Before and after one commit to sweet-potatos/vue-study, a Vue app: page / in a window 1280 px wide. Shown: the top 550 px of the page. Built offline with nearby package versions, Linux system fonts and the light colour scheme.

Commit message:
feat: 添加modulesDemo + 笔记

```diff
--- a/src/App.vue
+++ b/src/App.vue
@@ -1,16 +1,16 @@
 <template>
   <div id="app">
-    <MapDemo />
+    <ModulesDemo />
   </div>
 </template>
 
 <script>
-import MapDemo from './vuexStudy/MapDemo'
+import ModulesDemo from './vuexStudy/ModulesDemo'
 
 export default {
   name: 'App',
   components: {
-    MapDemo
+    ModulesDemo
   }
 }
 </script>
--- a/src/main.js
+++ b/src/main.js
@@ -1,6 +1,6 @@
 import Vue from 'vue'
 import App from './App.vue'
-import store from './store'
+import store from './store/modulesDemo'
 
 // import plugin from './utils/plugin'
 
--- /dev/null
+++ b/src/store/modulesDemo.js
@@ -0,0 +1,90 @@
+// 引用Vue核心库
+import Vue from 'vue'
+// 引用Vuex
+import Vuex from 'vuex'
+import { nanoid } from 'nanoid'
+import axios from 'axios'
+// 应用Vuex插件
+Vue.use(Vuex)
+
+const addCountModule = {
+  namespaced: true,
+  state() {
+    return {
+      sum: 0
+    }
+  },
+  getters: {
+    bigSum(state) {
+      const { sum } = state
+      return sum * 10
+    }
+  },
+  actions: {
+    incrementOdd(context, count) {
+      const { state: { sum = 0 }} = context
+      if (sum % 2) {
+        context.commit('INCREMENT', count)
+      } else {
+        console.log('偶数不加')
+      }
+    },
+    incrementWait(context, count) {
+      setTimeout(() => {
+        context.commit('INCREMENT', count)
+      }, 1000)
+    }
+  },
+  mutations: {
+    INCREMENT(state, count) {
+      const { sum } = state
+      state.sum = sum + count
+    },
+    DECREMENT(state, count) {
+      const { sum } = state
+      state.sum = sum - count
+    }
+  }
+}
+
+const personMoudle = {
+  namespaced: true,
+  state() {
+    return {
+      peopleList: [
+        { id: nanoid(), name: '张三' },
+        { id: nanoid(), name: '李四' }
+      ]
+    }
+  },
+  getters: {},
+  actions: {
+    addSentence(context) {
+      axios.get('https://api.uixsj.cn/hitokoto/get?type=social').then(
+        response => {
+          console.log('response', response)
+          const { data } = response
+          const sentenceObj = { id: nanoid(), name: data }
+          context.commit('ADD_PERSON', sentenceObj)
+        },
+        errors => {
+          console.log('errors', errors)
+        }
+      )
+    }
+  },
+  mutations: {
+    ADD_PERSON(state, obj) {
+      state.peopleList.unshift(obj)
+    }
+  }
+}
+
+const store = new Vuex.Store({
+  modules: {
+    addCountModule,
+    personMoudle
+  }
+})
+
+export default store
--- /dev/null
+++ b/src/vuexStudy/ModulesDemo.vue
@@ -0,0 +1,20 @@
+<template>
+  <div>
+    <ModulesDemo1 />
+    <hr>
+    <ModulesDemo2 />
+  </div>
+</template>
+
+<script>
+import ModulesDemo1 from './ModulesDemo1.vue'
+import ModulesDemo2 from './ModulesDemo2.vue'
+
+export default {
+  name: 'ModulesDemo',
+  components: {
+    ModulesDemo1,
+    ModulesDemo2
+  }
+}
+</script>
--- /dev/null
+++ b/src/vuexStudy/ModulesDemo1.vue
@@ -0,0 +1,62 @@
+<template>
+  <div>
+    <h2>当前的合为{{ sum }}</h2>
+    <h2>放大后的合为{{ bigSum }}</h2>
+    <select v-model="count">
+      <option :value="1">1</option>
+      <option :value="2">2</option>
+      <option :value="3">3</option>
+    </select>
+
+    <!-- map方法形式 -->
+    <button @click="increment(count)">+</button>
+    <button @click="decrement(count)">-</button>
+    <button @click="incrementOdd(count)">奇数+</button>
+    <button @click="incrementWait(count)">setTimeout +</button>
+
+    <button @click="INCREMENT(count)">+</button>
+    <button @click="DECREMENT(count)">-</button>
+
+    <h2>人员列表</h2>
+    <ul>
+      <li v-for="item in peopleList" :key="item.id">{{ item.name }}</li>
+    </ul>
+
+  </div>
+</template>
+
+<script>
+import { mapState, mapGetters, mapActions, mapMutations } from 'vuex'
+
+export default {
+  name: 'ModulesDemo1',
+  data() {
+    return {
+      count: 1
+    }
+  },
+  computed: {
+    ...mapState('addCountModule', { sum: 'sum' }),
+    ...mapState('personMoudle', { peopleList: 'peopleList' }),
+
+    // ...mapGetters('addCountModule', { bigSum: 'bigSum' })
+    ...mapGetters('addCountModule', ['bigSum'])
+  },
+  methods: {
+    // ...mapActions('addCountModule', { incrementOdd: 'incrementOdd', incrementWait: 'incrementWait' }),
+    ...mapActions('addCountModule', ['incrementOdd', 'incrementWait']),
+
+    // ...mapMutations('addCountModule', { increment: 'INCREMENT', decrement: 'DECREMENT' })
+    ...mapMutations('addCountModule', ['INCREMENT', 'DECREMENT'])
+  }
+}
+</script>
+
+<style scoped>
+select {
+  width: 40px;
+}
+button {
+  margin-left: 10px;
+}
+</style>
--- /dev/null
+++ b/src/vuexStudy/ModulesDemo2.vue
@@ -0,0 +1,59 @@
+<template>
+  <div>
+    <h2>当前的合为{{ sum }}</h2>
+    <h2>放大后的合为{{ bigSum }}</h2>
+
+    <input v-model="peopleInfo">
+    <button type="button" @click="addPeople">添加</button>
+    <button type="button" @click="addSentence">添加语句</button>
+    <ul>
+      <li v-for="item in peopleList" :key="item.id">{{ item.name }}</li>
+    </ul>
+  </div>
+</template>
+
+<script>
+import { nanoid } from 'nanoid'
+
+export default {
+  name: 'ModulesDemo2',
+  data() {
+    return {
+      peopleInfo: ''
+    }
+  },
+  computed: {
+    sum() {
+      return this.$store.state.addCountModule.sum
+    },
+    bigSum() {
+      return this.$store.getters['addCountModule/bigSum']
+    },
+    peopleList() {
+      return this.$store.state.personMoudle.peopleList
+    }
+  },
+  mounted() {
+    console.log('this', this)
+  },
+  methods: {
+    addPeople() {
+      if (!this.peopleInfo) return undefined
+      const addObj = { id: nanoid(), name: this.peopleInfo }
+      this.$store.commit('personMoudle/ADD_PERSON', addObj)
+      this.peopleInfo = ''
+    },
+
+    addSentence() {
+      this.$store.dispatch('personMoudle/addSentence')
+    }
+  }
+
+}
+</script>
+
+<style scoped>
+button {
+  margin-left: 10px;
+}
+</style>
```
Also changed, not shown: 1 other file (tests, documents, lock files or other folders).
----
# What is expected
Please copy every line from the entries that includes the word "context".

# Answer box
+    incrementOdd(context, count) {
+      const { state: { sum = 0 }} = context
+        context.commit('INCREMENT', count)
+    incrementWait(context, count) {
+        context.commit('INCREMENT', count)
+    addSentence(context) {
+          context.commit('ADD_PERSON', sentenceObj)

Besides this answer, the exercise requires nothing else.